Over a year ago, I attended a national security conference across the country. I showed up to the venue a little late, but thankfully there was a gentlemen outside the door still checking people in. He looked up at me as I walked up and said “hello, which briefer’s secretary are you?” I kindly gave him my name and he offered to walk me to the conference room. He motioned me to sit in a seat in the back row, but instead I thanked him and walked up to the podium. I was one of the main briefers for this conference.
It would be false to say that my upbringing was vastly different from everyone else’s. It would also be false to convey to you that I had a massive epiphany one day that I should choose these career paths in life. Quite the contrary. Instead, one day I woke up and found that I was not only an officer in a U.S. army combat unit but also a federal program manager for an intelligence agency in DC.
To me, being a feminist is about proving it to everyone that women (young, small, blue, red) can do and be anything. Actions always speak louder than words. Just saying “women can do it too” and “women are just as qualified” is not enough to me. I have to be the example that I want to convey. In my mind, women are not better than men and men are not better than women. Women are women. The only difference between us and men is our gender.
As a junior officer in the U.S. Army, I was terrified on my first day on the job.
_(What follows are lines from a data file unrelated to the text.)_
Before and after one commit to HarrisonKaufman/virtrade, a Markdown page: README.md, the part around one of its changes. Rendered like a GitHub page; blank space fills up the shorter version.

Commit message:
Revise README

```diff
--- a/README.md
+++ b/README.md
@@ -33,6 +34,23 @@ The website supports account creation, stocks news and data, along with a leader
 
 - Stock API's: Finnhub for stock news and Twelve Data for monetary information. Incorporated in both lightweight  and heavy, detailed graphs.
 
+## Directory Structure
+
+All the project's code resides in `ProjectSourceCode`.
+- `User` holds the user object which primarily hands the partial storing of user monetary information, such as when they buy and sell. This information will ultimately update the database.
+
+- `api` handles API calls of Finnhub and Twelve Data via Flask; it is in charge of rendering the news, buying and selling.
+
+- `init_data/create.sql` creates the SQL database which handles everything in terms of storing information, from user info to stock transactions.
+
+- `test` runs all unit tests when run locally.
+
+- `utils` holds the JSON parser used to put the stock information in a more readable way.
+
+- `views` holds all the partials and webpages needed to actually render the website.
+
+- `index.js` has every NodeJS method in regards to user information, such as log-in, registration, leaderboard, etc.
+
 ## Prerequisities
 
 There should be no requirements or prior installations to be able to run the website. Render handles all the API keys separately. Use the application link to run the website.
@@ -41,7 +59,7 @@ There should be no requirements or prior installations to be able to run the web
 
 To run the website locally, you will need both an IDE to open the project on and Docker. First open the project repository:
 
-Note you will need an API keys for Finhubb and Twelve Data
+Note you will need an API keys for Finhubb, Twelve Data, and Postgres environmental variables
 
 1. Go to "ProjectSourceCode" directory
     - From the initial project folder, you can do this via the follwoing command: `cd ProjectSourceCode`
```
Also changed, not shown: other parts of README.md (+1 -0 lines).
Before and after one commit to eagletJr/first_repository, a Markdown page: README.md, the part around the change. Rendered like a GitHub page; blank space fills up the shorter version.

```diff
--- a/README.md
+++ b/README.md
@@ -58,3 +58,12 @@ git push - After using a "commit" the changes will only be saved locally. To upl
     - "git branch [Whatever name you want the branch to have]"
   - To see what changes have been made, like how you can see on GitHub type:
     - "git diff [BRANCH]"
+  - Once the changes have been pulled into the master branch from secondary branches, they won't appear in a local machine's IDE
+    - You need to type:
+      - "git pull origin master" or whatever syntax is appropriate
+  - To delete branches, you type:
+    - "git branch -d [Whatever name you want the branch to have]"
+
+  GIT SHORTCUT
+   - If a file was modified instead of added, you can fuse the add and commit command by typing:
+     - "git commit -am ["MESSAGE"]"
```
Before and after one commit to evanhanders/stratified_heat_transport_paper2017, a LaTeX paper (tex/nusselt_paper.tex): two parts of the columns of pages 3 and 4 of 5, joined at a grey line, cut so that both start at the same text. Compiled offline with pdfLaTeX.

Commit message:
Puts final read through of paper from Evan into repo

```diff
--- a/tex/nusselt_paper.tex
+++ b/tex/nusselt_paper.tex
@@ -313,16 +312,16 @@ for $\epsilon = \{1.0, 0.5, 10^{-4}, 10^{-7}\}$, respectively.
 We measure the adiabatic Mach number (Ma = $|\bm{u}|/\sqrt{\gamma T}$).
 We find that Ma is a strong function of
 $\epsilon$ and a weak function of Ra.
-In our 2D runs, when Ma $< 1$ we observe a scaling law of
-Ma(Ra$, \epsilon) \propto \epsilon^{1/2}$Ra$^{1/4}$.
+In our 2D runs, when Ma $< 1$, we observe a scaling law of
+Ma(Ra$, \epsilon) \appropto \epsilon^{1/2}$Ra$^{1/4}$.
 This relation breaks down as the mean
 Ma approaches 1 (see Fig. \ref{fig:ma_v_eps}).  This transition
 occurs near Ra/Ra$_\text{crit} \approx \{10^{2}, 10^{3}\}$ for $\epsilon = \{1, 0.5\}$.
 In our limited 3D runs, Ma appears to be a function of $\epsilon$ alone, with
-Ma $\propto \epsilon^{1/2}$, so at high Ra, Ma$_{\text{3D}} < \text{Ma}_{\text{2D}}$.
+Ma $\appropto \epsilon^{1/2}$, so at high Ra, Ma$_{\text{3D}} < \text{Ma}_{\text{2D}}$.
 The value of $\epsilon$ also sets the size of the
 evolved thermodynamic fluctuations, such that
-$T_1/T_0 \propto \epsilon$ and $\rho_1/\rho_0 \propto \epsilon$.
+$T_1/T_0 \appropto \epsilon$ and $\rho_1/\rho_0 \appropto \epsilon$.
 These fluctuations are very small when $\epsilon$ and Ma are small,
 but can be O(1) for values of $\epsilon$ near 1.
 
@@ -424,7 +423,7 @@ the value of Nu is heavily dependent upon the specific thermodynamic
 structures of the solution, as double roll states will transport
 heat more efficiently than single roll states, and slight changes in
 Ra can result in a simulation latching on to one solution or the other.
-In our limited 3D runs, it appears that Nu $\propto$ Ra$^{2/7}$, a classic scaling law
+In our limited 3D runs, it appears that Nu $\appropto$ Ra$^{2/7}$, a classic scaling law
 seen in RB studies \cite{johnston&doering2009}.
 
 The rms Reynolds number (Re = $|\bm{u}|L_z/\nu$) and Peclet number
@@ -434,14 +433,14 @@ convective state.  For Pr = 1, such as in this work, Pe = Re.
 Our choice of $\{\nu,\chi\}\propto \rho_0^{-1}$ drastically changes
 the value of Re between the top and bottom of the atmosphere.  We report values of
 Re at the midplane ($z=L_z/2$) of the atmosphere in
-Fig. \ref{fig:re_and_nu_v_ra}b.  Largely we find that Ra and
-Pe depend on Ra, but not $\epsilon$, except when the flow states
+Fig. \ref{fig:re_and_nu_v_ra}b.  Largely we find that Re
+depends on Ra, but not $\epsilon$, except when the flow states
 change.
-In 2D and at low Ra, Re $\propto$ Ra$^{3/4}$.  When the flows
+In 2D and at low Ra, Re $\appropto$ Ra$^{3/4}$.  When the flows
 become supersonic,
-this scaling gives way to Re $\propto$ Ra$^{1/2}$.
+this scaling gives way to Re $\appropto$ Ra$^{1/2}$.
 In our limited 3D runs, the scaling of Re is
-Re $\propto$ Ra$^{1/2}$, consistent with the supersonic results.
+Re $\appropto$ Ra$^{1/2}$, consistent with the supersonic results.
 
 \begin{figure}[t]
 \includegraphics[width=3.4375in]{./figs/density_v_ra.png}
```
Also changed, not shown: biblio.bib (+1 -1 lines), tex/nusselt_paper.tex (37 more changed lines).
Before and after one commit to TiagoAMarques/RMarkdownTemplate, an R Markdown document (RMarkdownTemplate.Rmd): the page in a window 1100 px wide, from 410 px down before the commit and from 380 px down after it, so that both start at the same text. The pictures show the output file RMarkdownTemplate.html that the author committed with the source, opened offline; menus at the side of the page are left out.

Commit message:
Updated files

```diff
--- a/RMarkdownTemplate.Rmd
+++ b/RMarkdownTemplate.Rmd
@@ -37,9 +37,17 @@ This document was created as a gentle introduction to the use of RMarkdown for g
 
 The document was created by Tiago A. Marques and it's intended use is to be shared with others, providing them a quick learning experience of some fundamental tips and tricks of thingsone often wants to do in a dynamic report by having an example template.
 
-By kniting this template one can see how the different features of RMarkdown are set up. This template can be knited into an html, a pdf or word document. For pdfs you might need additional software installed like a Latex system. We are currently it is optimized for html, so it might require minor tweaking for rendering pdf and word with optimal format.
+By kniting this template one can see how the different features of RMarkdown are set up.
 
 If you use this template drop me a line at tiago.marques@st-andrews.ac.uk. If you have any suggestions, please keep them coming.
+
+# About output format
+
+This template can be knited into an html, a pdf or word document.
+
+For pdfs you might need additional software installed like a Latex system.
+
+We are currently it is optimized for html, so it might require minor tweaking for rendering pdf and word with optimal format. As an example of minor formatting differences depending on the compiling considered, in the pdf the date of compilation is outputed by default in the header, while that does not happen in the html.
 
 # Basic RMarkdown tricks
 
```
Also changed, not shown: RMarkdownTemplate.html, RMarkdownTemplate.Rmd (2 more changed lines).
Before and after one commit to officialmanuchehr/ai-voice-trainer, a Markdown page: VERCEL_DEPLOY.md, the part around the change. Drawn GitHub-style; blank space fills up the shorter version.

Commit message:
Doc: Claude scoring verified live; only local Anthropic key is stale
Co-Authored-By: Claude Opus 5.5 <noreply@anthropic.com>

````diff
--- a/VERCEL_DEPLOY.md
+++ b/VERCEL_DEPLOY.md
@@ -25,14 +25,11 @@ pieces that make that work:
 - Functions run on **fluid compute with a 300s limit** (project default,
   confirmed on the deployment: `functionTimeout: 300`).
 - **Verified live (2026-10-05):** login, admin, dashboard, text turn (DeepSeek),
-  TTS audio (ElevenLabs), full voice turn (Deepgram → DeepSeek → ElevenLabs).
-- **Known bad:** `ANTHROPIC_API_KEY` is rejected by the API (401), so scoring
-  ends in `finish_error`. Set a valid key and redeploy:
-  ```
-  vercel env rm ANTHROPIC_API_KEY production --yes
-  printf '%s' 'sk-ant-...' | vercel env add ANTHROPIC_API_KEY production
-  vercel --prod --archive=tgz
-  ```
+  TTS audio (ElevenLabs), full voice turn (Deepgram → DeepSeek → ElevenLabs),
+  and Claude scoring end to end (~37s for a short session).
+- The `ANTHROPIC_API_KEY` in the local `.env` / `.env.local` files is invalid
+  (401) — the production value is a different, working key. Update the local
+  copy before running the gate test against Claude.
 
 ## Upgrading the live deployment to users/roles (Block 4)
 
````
As is everyone else, I hear. However, the entire experience was eye opening. I was quickly informed by a senior enlisted man that women are not wanted in combat units. We are viewed as fragile and therefore ineffective. We are a nuisance in these units and many individuals don’t let you forget it. “You are too smart for a female officer in a combat unit, you should be spending more of your time having a family than learning how to be a great officer. It’s pointless for females.”– My senior rater, a Lieutenant Colonel.
I knew that giving up was not an option. I knew that I had to show these individuals that their perception of females was not accurate. I did not complain to them though, and I did not ask for special treatment. I knew that the first step I had to take was to remind myself that I am just another U.S. Army officer and that is exactly how I should act. Yes, I was not naturally fit and I did not already know all the military lingo nor rankings. I had to work hard on those aspects, but I didn’t view it as a flaw because I was a female. To me, it was just a mundane detail attributed to the fact that I was never interested in those items before.
There were many bets going around my unit as to when the two ladies in Ranger school were going to fail out or quit. Even more disturbing were the comments about how they would have to cheat their way through to finish. Captain Kristen Griest and 1st Lieutenant Shaye Hever fully exemplified what it means to be a women in the U.S. Army: never letting your gender dictate what you are capable of achieving.
I became a feminist when I became confident in who I am as a person. I didn’t choose these career paths in life assuming that they would be easy. All paths require education and training. Though, I can promise you that it never ran through my mind that I couldn’t do something just because I was a female. This is what it means to be a feminist: be the difference you wish to see in the world.
Ms. Lightfoot currently lives in the D.C. area with her husband and adorable Akita. Ms. Lightfoot is an Intelligence Officer with the United States Army and a Program Manager for the National Geospatial-Intelligence Agency. Ms. Lightfoot received her Bachelor of Science from the University of Michigan and is currently finishing up her thesis for her Master of Arts at American Military University.